Others have of course made major contributions as well. But from the Viking Mars landings of the 1970s on to the grand space observatories Hubble and Spitzer and Chandra, to the planetary explorations such as Cassini (Saturn), Galileo and Juno (Jupiter), New Horizons (Pluto and beyond) and Curiosity (Mars), to the pioneering exoplanet census of Kepler, the myriad spacecraft enhancing our understanding of our own planet and the sun, and the pipeline confidently filled with of missions to come, NASA has been the consistent and essential world leader.
What we know of our world writ large has just exploded in these decades, and we’re far richer for it.

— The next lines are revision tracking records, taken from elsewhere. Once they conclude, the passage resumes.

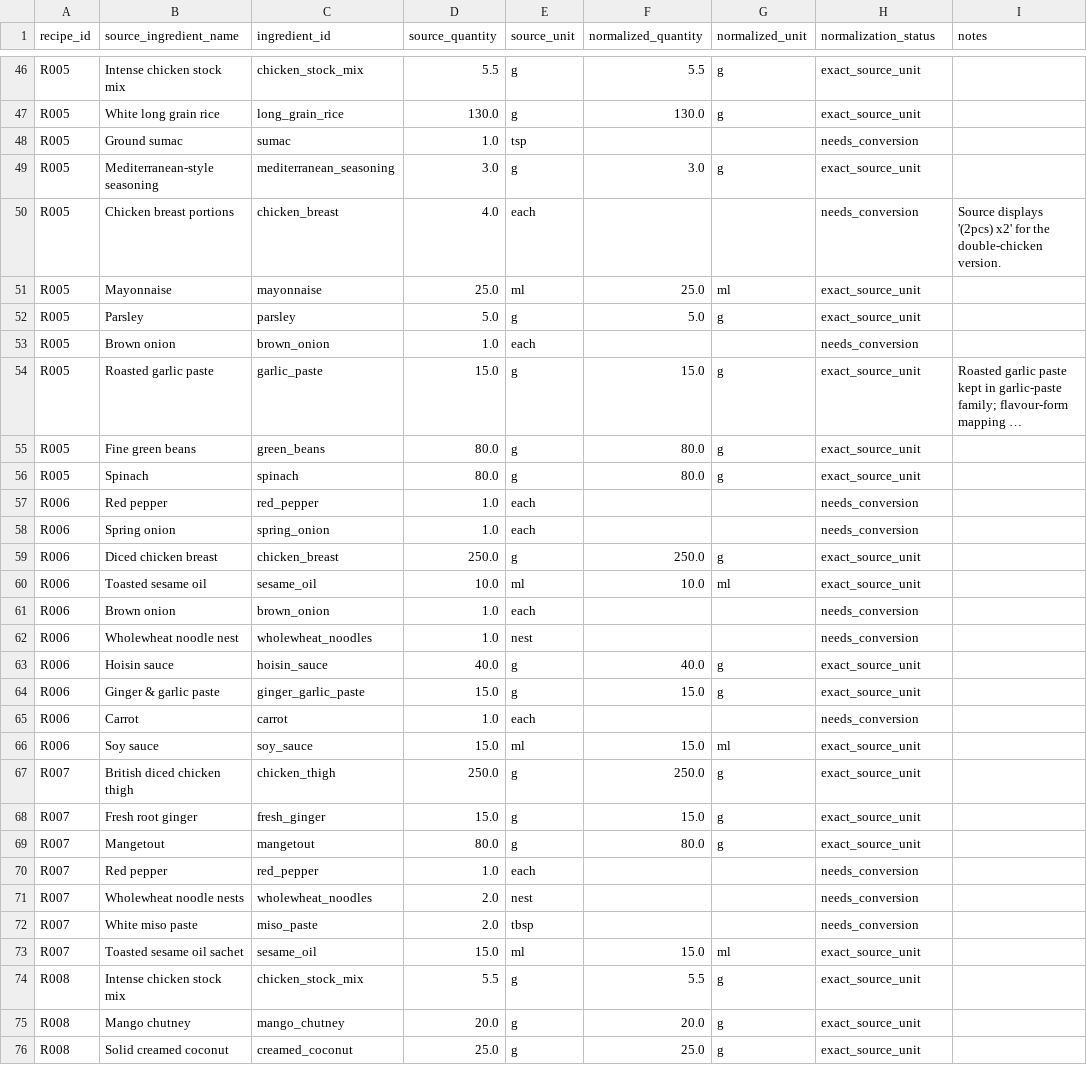
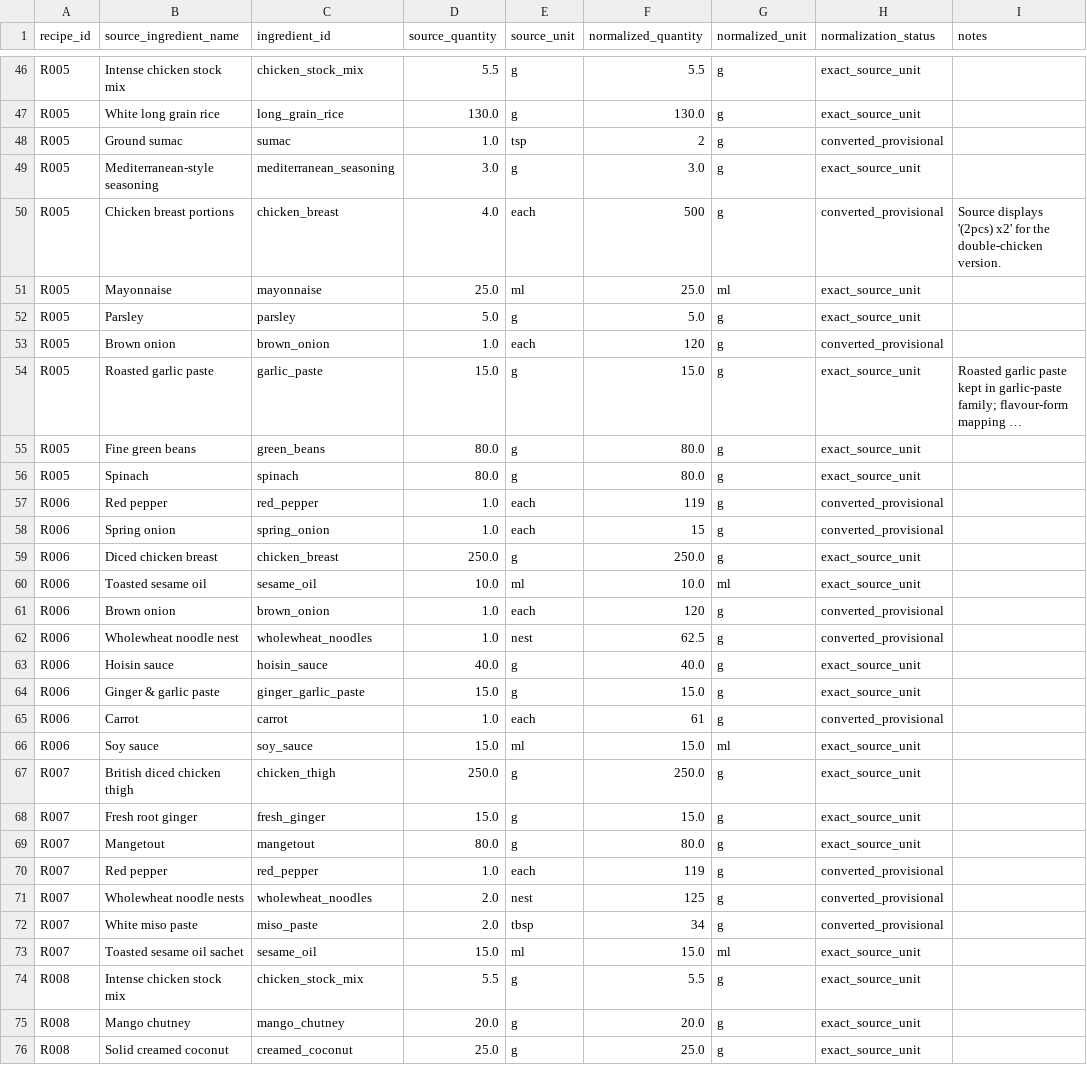
Before and after one commit to hassambashir/grocery-optimiser, a CSV file: data/recipe_ingredients.csv, drawn as a sheet; only a part is shown, gaps mark what is left out; long unchanged cells end in …; the diff covers the shown part only; the diff names each change by its address in the sheet, - before the commit and + after, or states it on an @@ line.

Commit message:
Apply sourced and provisional unit conversions to recipes

```diff
--- a/data/recipe_ingredients.csv
+++ b/data/recipe_ingredients.csv
-F48 (normalized_quantity): (empty)
+F48 (normalized_quantity): 2
-G48 (normalized_unit): (empty)
+G48 (normalized_unit): g
-H48 (normalization_status): needs_conversion
+H48 (normalization_status): converted_provisional
-F50 (normalized_quantity): (empty)
+F50 (normalized_quantity): 500
-G50 (normalized_unit): (empty)
+G50 (normalized_unit): g
-H50 (normalization_status): needs_conversion
+H50 (normalization_status): converted_provisional
-F53 (normalized_quantity): (empty)
+F53 (normalized_quantity): 120
-G53 (normalized_unit): (empty)
+G53 (normalized_unit): g
-H53 (normalization_status): needs_conversion
+H53 (normalization_status): converted_provisional
-F57 (normalized_quantity): (empty)
+F57 (normalized_quantity): 119
-G57:G58 (normalized_unit): (empty)
+G57:G58 (normalized_unit): g
-H57:H58 (normalization_status): needs_conversion
+H57:H58 (normalization_status): converted_provisional
-F58 (normalized_quantity): (empty)
+F58 (normalized_quantity): 15
-F61 (normalized_quantity): (empty)
+F61 (normalized_quantity): 120
-G61:G62 (normalized_unit): (empty)
+G61:G62 (normalized_unit): g
-H61:H62 (normalization_status): needs_conversion
+H61:H62 (normalization_status): converted_provisional
-F62 (normalized_quantity): (empty)
+F62 (normalized_quantity): 62.5
-F65 (normalized_quantity): (empty)
+F65 (normalized_quantity): 61
-G65 (normalized_unit): (empty)
+G65 (normalized_unit): g
-H65 (normalization_status): needs_conversion
+H65 (normalization_status): converted_provisional
-F70 (normalized_quantity): (empty)
+F70 (normalized_quantity): 119
-G70:G72 (normalized_unit): (empty)
+G70:G72 (normalized_unit): g
-H70:H72 (normalization_status): needs_conversion
+H70:H72 (normalization_status): converted_provisional
-F71 (normalized_quantity): (empty)
+F71 (normalized_quantity): 125
-F72 (normalized_quantity): (empty)
+F72 (normalized_quantity): 34
```
Also changed, not shown: 100 edited cells elsewhere in this file.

But of late, the future of these efforts to ever expand our knowledge of the logic and make-up of our universe has become worryingly unclear.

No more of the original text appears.